"We have a good election system but it's not perfect and we just want to make sure that people aren't cheating, so my goal is to do those kinds of things to make sure we have honest integrity but also protect voters' rights," the secretary said.
Schultz said he still favors instituting a photo identification requirement for voters – an issue where Miller said he would "part company" with the secretary of state because he has not seen evidence demonstrated of voter fraud that would warrant that requirement. The attorney general said he supports efforts the same goals as Schultz of "zero voter fraud, zero voter intimidation but he want to implement changes that have been used to suppress participation in other parts of the country.
On other topics, both Schultz and Miller were noncommittal about their 2014 election plans but Schultz ruled out a GOP bid to unseat Sen. Tom Harkin, D-Iowa, in two years and Miller indicated he likely would not be moving to Washington to take a federal post in the Obama administration once the president is inaugurated for a second term in January.
Asked about the future of the Republican Party of Iowa's presidential straw poll held in Ames the summer before the state's first-in-the-nation precinct caucuses, Schultz likened the straw poll event to the "State Fair of Iowa politics" but said he would defer a decision on its future to party officials even though he enjoys attending it every four years.
Miller said Iowa Democrats used to hold a similar fundraising event but scrapped it and felt that Iowa Republicans should "get ride of" their straw poll.
"I think it's a terrible mistake for the Republican Party," the attorney general said. "It's an exploitation of the candidates at a time when they're just really starting to put together their organizations."
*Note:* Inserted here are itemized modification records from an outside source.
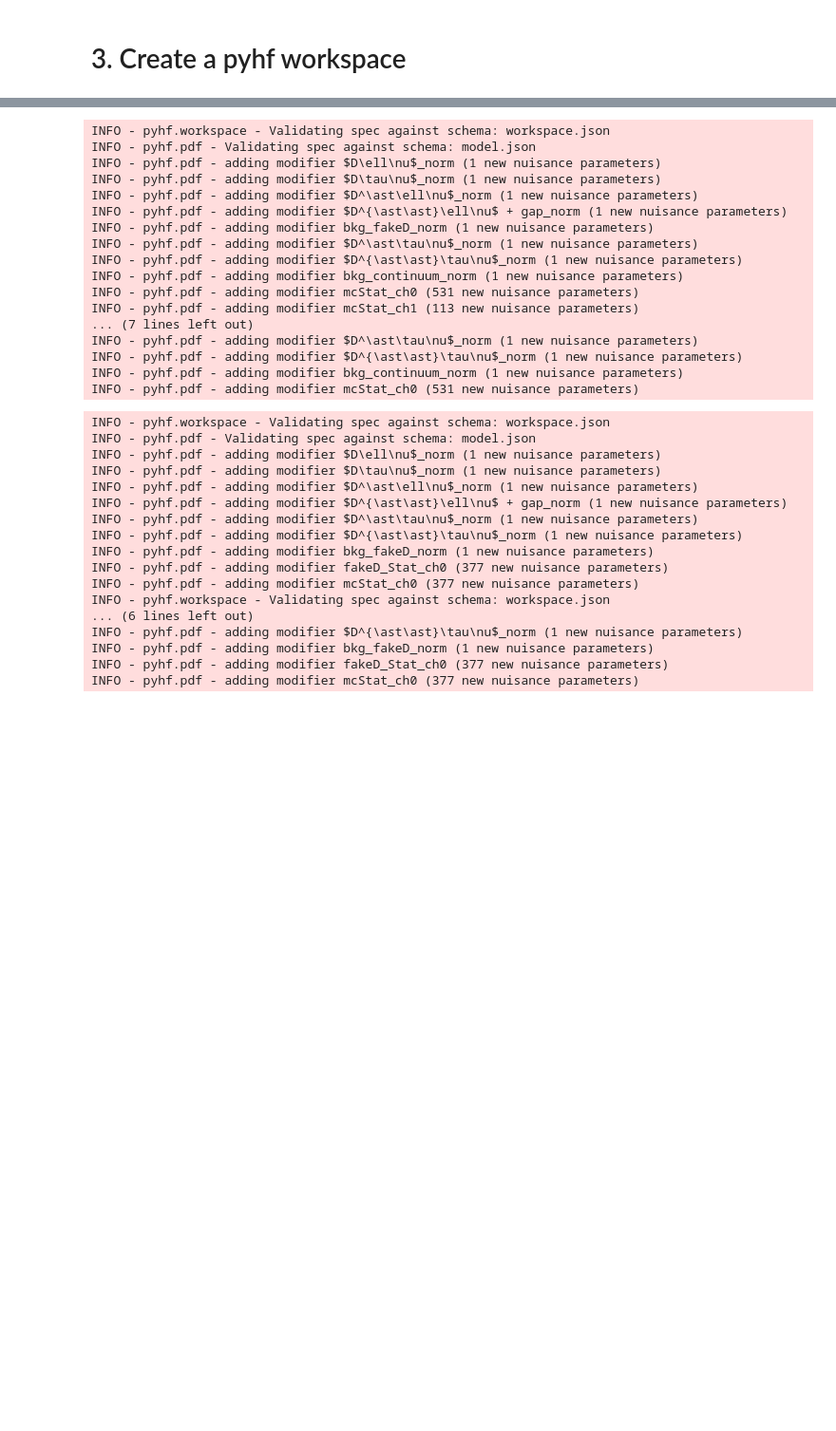
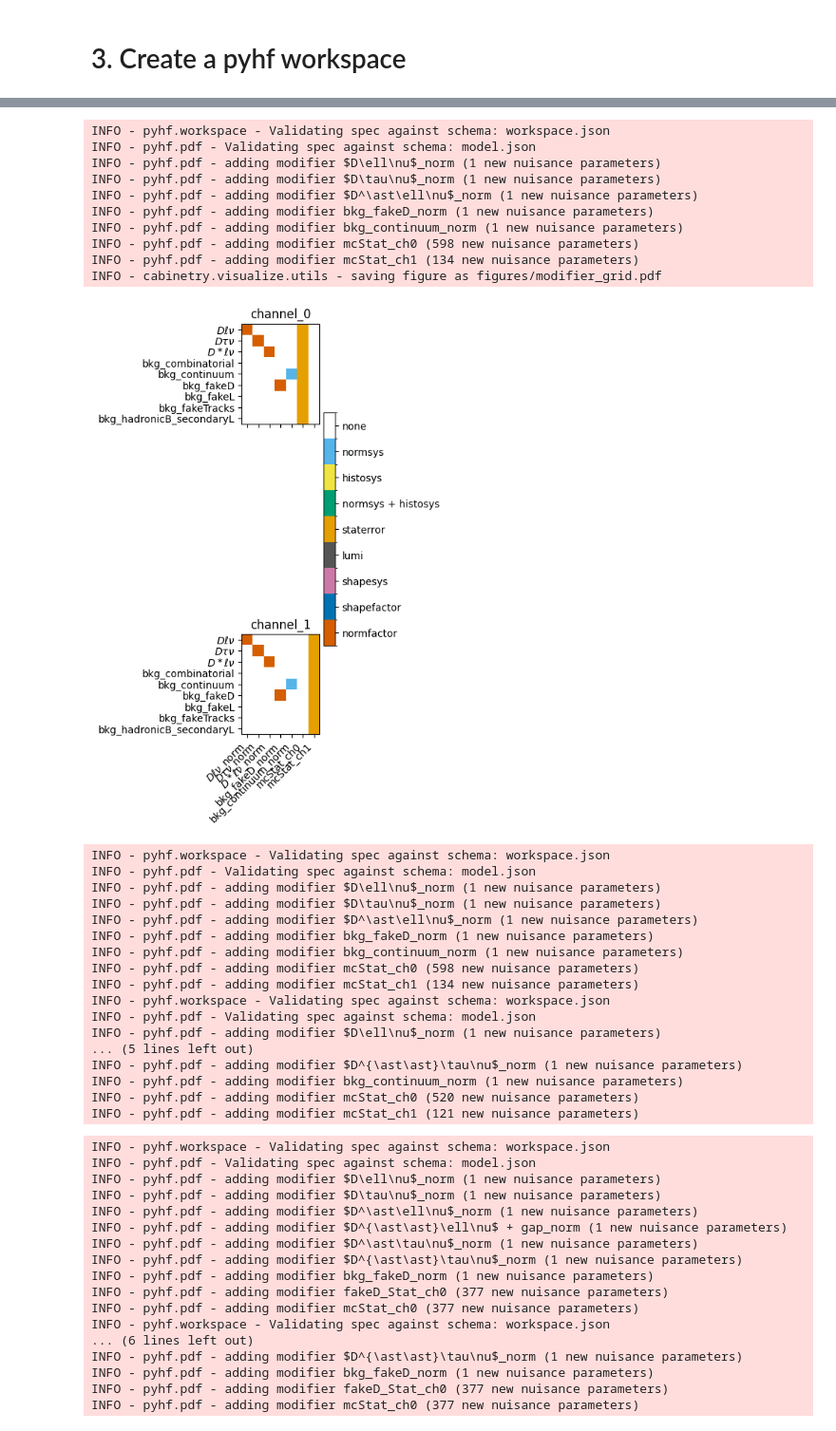
Before and after one commit to zjkjsd/inclusive_R_D, a Jupyter notebook: Notebooks/3_fitting_cabinetry_2d_SR.ipynb, the cells around one changed output, grey strips where cells are left out. Shown at 95% size. Saved outputs shown, nothing was run; the diff lists cells and outputs as text; code cells hidden in the pictures; blank space fills up the shorter version.

```diff
--- a/Notebooks/3_fitting_cabinetry_2d_SR.ipynb
+++ b/Notebooks/3_fitting_cabinetry_2d_SR.ipynb
@@ -358,24 +312,40 @@ INFO - cabinetry.visualize.utils - saving figure as figures/modifier_grid.pdf
+# %%
+cabinetry.visualize.modifier_grid(pyhf.Workspace(spec_e_sb).model())
+# %% [output]
+INFO - pyhf.workspace - Validating spec against schema: workspace.json
+INFO - pyhf.pdf - Validating spec against schema: model.json
+INFO - pyhf.pdf - adding modifier $D\ell\nu$_norm (1 new nuisance parameters)
+INFO - pyhf.pdf - adding modifier $D\tau\nu$_norm (1 new nuisance parameters)
+INFO - pyhf.pdf - adding modifier $D^\ast\ell\nu$_norm (1 new nuisance parameters)
+INFO - pyhf.pdf - adding modifier bkg_fakeD_norm (1 new nuisance parameters)
+INFO - pyhf.pdf - adding modifier bkg_continuum_norm (1 new nuisance parameters)
+INFO - pyhf.pdf - adding modifier mcStat_ch0 (598 new nuisance parameters)
+INFO - pyhf.pdf - adding modifier mcStat_ch1 (134 new nuisance parameters)
+INFO - cabinetry.visualize.utils - saving figure as figures/modifier_grid.pdf
+[figure, added]
 # %%
-model_sb, data_sb = cabinetry.model_utils.model_and_data(spec_e_sb)
-model_sr, data_sr = cabinetry.model_utils.model_and_data(spec_e_sr)
+model_e_sb, data_e_sb = cabinetry.model_utils.model_and_data(spec_e_sb)
+model_mu_sb, data_mu_sb = cabinetry.model_utils.model_and_data(spec_mu_sb)
+
+# model_sr, data_sr = cabinetry.model_utils.model_and_data(spec_e_sr)
 # %% [output]
 INFO - pyhf.workspace - Validating spec against schema: workspace.json
 INFO - pyhf.pdf - Validating spec against schema: model.json
 INFO - pyhf.pdf - adding modifier $D\ell\nu$_norm (1 new nuisance parameters)
 INFO - pyhf.pdf - adding modifier $D\tau\nu$_norm (1 new nuisance parameters)
 INFO - pyhf.pdf - adding modifier $D^\ast\ell\nu$_norm (1 new nuisance parameters)
-INFO - pyhf.pdf - adding modifier $D^{\ast\ast}\ell\nu$ + gap_norm (1 new nuisance parameters)
 INFO - pyhf.pdf - adding modifier bkg_fakeD_norm (1 new nuisance parameters)
-INFO - pyhf.pdf - adding modifier $D^\ast\tau\nu$_norm (1 new nuisance parameters)
+INFO - pyhf.pdf - adding modifier bkg_continuum_norm (1 new nuisance parameters)
+INFO - pyhf.pdf - adding modifier mcStat_ch0 (598 new nuisance parameters)
+INFO - pyhf.pdf - adding modifier mcStat_ch1 (134 new nuisance parameters)
+INFO - pyhf.workspace - Validating spec against schema: workspace.json
+INFO - pyhf.pdf - Validating spec against schema: model.json
+INFO - pyhf.pdf - adding modifier $D\ell\nu$_norm (1 new nuisance parameters)
+... (5 lines left out)
 INFO - pyhf.pdf - adding modifier $D^{\ast\ast}\tau\nu$_norm (1 new nuisance parameters)
 INFO - pyhf.pdf - adding modifier bkg_continuum_norm (1 new nuisance parameters)
-INFO - pyhf.pdf - adding modifier mcStat_ch0 (531 new nuisance parameters)
-INFO - pyhf.pdf - adding modifier mcStat_ch1 (113 new nuisance parameters)
-... (7 lines left out)
-INFO - pyhf.pdf - adding modifier $D^\ast\tau\nu$_norm (1 new nuisance parameters)
-INFO - pyhf.pdf - adding modifier $D^{\ast\ast}\tau\nu$_norm (1 new nuisance parameters)
-INFO - pyhf.pdf - adding modifier bkg_continuum_norm (1 new nuisance parameters)
-INFO - pyhf.pdf - adding modifier mcStat_ch0 (531 new nuisance parameters)
+INFO - pyhf.pdf - adding modifier mcStat_ch0 (520 new nuisance parameters)
+INFO - pyhf.pdf - adding modifier mcStat_ch1 (121 new nuisance parameters)
 # %%
 # compare the difference between pyhf suggested_init and cabinetry asimov_parameters
 
```
Also changed, not shown: parts of 41 cells of this notebook, 30 other files.
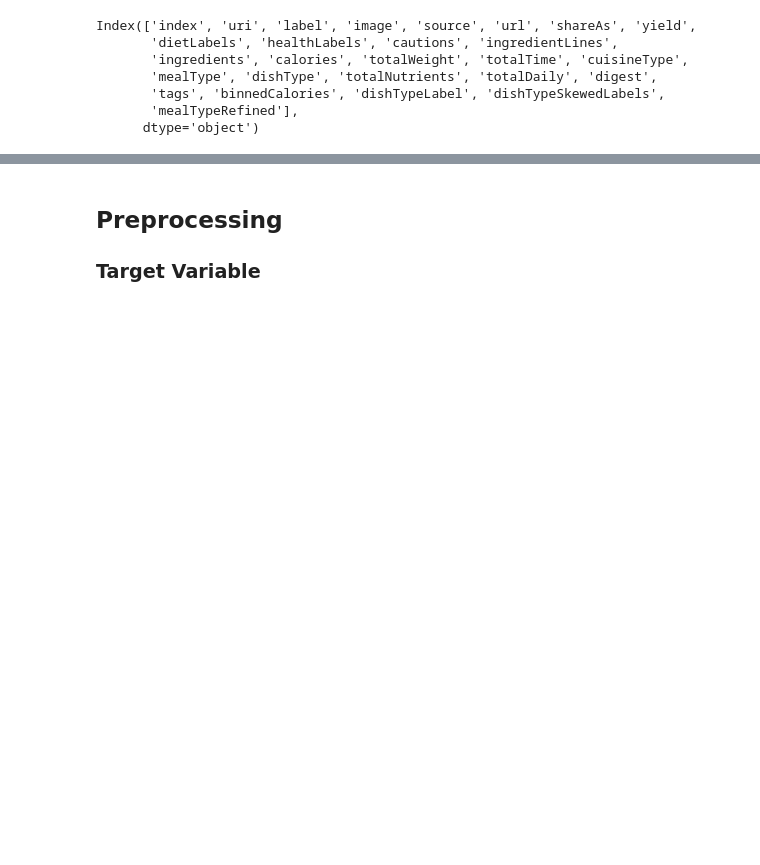
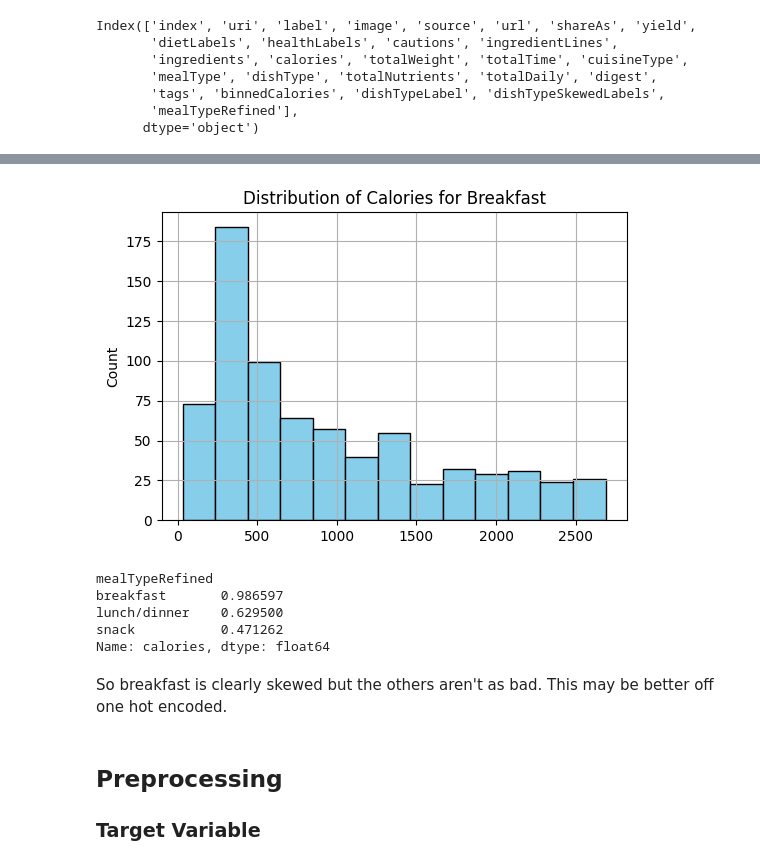
Before and after one commit to RavinderRai/iifymate, a Jupyter notebook: ClassificationModels.ipynb, the cells around one changed output, grey strips where cells are left out. Drawn from its saved outputs; the diff is of its cells as text; code cells hidden in the pictures; blank space fills up the shorter version.

```diff
--- a/ClassificationModels.ipynb
+++ b/ClassificationModels.ipynb
@@ -647,3 +663,18 @@ Index(['index', 'uri', 'label', 'image', 'source', 'url', 'shareAs', 'yield',
+# %%
+breakfast_calories_df = filter_calories(breakfast_df)
+plot_distribution(breakfast_calories_df, bins=13, title='Distribution of Calories for Breakfast')
+# %% [output]
+[figure, added]
+# %%
+df2.groupby('mealTypeRefined')['calories'].skew()
+# %% [output]
+mealTypeRefined
+breakfast       0.986597
+lunch/dinner    0.629500
+snack           0.471262
+Name: calories, dtype: float64
+# %% [markdown]
+So breakfast is clearly skewed but the others aren't as bad. This may be better off one hot encoded.
 # %% [markdown]
 ## Preprocessing
 
```
Also changed, not shown: parts of 48 cells of this notebook.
Miller praised the job that Sue Dvorsky did as chairwoman of the Iowa Democratic Party and spoke highly of Rep. Tyler Olson, D-Cedar Rapids, to replace her when she exits the post when her term ends soon. "I'm a big Tyler Olson fan," he said. "He has tremendous potential in our party and for our state in one way or another."